DIRECTIONS FOR THIS TASK: Find each line of the material below in which the word "running" occurs, and return it.

PROVIDED DATA:
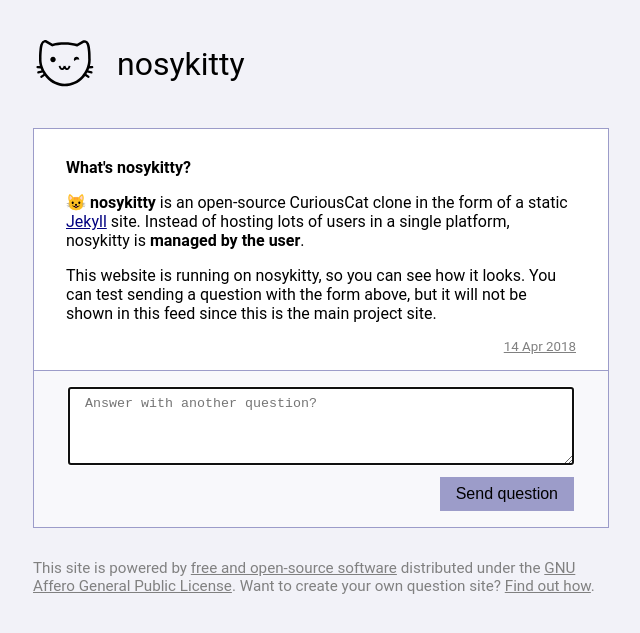
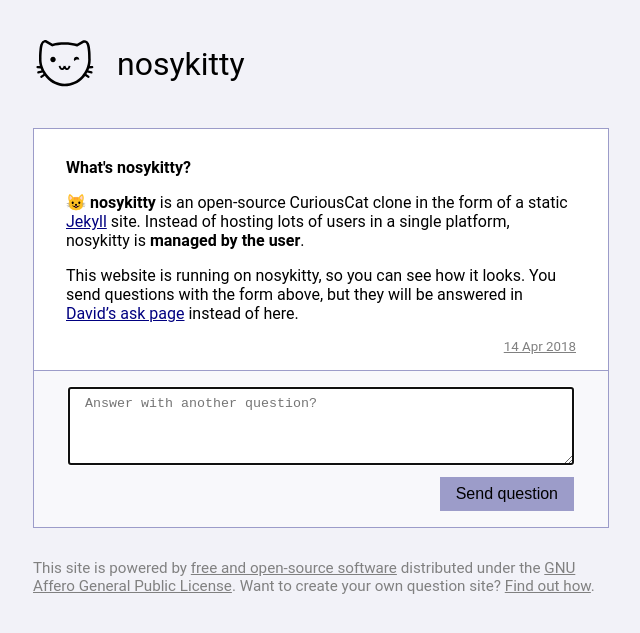
Before and after one commit to fdavidcl/nosykitty, a Jekyll site: the page built from _posts/2018-04-14-010.md, in a window 1280 px wide. Shown: the top 633 px of the page, without its empty margins (319-959 px from the left). Built offline with Jekyll 4.4.1, drawn with Linux system fonts in a browser that asks for light colours; emoji names are drawn with the system emoji font.

Commit message:
Update 2018-04-14-010.md

```diff
--- a/_posts/2018-04-14-010.md
+++ b/_posts/2018-04-14-010.md
@@ -6,4 +6,4 @@
 
 :smiley_cat: **nosykitty** is an open-source CuriousCat clone in the form of a static [Jekyll](https://jekyllrb.com) site. Instead of hosting lots of users in a single platform, nosykitty is **managed by the user**.
 
-This website is running on nosykitty, so you can see how it looks. You can test sending a question with the form above, but it will not be shown in this feed since this is the main project site.
+This website is running on nosykitty, so you can see how it looks. You send questions with the form above, but they will be answered in [David's ask page](http://david.quotient.space/ask) instead of here.
```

TASK ANSWER:
-This website is running on nosykitty, so you can see how it looks. You can test sending a question with the form above, but it will not be shown in this feed since this is the main project site.
+This website is running on nosykitty, so you can see how it looks. You send questions with the form above, but they will be answered in [David's ask page](http://david.quotient.space/ask) instead of here.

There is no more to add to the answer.